[Oireachtas] Dail Eireann topical issue debate. Illicit trade in tobacco. (27 Nov 2013)

External website: https://www.oireachtas.ie/en/debates/debate/dail/2...

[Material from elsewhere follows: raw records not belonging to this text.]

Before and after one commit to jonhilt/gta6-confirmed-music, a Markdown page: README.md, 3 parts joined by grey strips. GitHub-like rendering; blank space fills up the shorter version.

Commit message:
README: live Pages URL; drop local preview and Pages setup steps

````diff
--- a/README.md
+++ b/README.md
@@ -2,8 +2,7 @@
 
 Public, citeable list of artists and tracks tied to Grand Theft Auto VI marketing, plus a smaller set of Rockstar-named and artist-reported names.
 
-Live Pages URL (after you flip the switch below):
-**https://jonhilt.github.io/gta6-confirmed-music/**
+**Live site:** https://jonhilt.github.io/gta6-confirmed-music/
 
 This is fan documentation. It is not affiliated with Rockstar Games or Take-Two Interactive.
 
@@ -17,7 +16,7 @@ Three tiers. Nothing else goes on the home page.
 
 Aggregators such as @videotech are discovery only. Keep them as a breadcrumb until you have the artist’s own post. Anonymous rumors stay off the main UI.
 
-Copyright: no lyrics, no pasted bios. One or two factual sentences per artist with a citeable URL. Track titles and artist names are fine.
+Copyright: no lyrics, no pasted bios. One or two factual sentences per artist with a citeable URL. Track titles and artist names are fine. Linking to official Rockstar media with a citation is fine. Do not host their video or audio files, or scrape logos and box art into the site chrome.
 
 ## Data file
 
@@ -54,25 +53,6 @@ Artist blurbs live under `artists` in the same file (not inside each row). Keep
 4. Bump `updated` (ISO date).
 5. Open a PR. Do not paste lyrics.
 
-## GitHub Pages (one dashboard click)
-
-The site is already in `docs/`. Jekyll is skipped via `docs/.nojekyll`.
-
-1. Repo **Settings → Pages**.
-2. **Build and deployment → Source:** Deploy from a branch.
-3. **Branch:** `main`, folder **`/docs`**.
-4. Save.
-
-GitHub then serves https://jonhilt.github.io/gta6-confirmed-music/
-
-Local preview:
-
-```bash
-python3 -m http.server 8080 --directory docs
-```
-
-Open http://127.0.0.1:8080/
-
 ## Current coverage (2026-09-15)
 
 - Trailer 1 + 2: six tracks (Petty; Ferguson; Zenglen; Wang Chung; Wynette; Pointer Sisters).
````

Deputy Robert Dowds:  I thank the Minister for being in the Chamber to respond to this Topical Issue matter. I wish we did not have to discuss tobacco at all because it is a killer which does not have any beneficial effects for anybody, but it will come as no surprise to the Minister that there is a significant level of illegal tobacco sales in Ireland. The estimates fluctuate from 30% down to 15%, with the truth being somewhere in between. I understand the Revenue Commissioners estimate that in 2011, some €707 million worth of illegal cigarettes were sold, which led to a loss of €258 million in excise duty and VAT to the State. That is particularly appalling given that so much of the work of hospitals and our health service is to do with tackling the ill-effects of tobacco. If ever there was a product that deserved to be taxed because of the cost to the State, tobacco is it. 

 

One of my concerns is that in parts of my constituency there is a strong sense that approximately 30% of the sales are illegal, and that figure is growing. That appears to be the case in other parts of Dublin and in cities such as Waterford, according to anecdotal evidence.

 

I will give the Minister a couple of examples. A small shopkeeper to whom I spoke in north Clondalkin told me he let two staff go recently because of a decline in the legal sales of tobacco. The reason is not that people have suddenly stopped smoking, although I wish it was, but the growth in the illegal tobacco business. A neighbouring shopkeeper told me approximately 30% of discarded tobacco packaging outside his shop is from illegal tobacco products. While it would be preferable if people gave up smoking all together, it is galling that businesses which pay their commercial rates and keep people in work are being undermined because of illegal tobacco.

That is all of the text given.